**Supplied material**

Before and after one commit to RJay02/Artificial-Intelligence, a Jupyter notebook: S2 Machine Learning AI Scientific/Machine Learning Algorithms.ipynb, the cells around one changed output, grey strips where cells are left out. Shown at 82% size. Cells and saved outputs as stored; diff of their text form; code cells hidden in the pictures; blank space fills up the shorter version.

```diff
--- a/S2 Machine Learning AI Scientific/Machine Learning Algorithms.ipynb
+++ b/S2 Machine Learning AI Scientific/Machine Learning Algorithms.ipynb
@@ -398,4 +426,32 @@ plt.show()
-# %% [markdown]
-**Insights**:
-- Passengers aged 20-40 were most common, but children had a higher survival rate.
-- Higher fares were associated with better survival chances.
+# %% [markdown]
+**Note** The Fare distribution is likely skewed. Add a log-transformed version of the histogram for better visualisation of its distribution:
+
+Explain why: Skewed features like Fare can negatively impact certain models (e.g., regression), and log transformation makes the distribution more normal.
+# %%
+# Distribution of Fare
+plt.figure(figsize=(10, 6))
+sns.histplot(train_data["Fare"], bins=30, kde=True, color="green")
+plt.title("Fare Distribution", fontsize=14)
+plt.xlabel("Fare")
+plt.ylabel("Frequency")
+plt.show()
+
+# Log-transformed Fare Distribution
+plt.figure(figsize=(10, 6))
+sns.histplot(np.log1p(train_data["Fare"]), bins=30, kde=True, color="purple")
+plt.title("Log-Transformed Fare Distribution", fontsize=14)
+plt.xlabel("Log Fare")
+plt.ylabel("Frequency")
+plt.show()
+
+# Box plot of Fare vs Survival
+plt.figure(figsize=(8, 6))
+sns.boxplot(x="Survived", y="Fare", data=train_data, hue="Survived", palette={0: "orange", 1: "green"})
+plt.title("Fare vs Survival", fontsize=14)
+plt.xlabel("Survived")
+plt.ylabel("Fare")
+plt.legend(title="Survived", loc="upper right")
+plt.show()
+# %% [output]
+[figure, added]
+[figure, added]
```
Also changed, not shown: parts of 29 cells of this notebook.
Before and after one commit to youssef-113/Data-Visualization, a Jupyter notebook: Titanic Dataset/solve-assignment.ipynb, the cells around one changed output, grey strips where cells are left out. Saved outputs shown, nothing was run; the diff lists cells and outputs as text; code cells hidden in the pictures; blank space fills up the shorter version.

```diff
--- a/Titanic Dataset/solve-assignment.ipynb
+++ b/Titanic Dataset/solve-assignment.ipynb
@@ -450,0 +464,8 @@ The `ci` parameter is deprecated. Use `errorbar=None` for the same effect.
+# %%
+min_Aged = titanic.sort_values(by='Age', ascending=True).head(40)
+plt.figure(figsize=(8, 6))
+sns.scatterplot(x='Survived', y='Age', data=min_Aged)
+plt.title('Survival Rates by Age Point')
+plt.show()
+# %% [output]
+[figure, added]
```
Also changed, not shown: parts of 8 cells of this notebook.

**Task details**
Each record above must be output without any alteration.

**Output**
Before and after one commit to RJay02/Artificial-Intelligence, a Jupyter notebook: S2 Machine Learning AI Scientific/Machine Learning Algorithms.ipynb, the cells around one changed output, grey strips where cells are left out. Shown at 82% size. Cells and saved outputs as stored; diff of their text form; code cells hidden in the pictures; blank space fills up the shorter version.

```diff
--- a/S2 Machine Learning AI Scientific/Machine Learning Algorithms.ipynb
+++ b/S2 Machine Learning AI Scientific/Machine Learning Algorithms.ipynb
@@ -398,4 +426,32 @@ plt.show()
-# %% [markdown]
-**Insights**:
-- Passengers aged 20-40 were most common, but children had a higher survival rate.
-- Higher fares were associated with better survival chances.
+# %% [markdown]
+**Note** The Fare distribution is likely skewed. Add a log-transformed version of the histogram for better visualisation of its distribution:
+
+Explain why: Skewed features like Fare can negatively impact certain models (e.g., regression), and log transformation makes the distribution more normal.
+# %%
+# Distribution of Fare
+plt.figure(figsize=(10, 6))
+sns.histplot(train_data["Fare"], bins=30, kde=True, color="green")
+plt.title("Fare Distribution", fontsize=14)
+plt.xlabel("Fare")
+plt.ylabel("Frequency")
+plt.show()
+
+# Log-transformed Fare Distribution
+plt.figure(figsize=(10, 6))
+sns.histplot(np.log1p(train_data["Fare"]), bins=30, kde=True, color="purple")
+plt.title("Log-Transformed Fare Distribution", fontsize=14)
+plt.xlabel("Log Fare")
+plt.ylabel("Frequency")
+plt.show()
+
+# Box plot of Fare vs Survival
+plt.figure(figsize=(8, 6))
+sns.boxplot(x="Survived", y="Fare", data=train_data, hue="Survived", palette={0: "orange", 1: "green"})
+plt.title("Fare vs Survival", fontsize=14)
+plt.xlabel("Survived")
+plt.ylabel("Fare")
+plt.legend(title="Survived", loc="upper right")
+plt.show()
+# %% [output]
+[figure, added]
+[figure, added]
```
Also changed, not shown: parts of 29 cells of this notebook.
Before and after one commit to youssef-113/Data-Visualization, a Jupyter notebook: Titanic Dataset/solve-assignment.ipynb, the cells around one changed output, grey strips where cells are left out. Saved outputs shown, nothing was run; the diff lists cells and outputs as text; code cells hidden in the pictures; blank space fills up the shorter version.

```diff
--- a/Titanic Dataset/solve-assignment.ipynb
+++ b/Titanic Dataset/solve-assignment.ipynb
@@ -450,0 +464,8 @@ The `ci` parameter is deprecated. Use `errorbar=None` for the same effect.
+# %%
+min_Aged = titanic.sort_values(by='Age', ascending=True).head(40)
+plt.figure(figsize=(8, 6))
+sns.scatterplot(x='Survived', y='Age', data=min_Aged)
+plt.title('Survival Rates by Age Point')
+plt.show()
+# %% [output]
+[figure, added]
```
Also changed, not shown: parts of 8 cells of this notebook.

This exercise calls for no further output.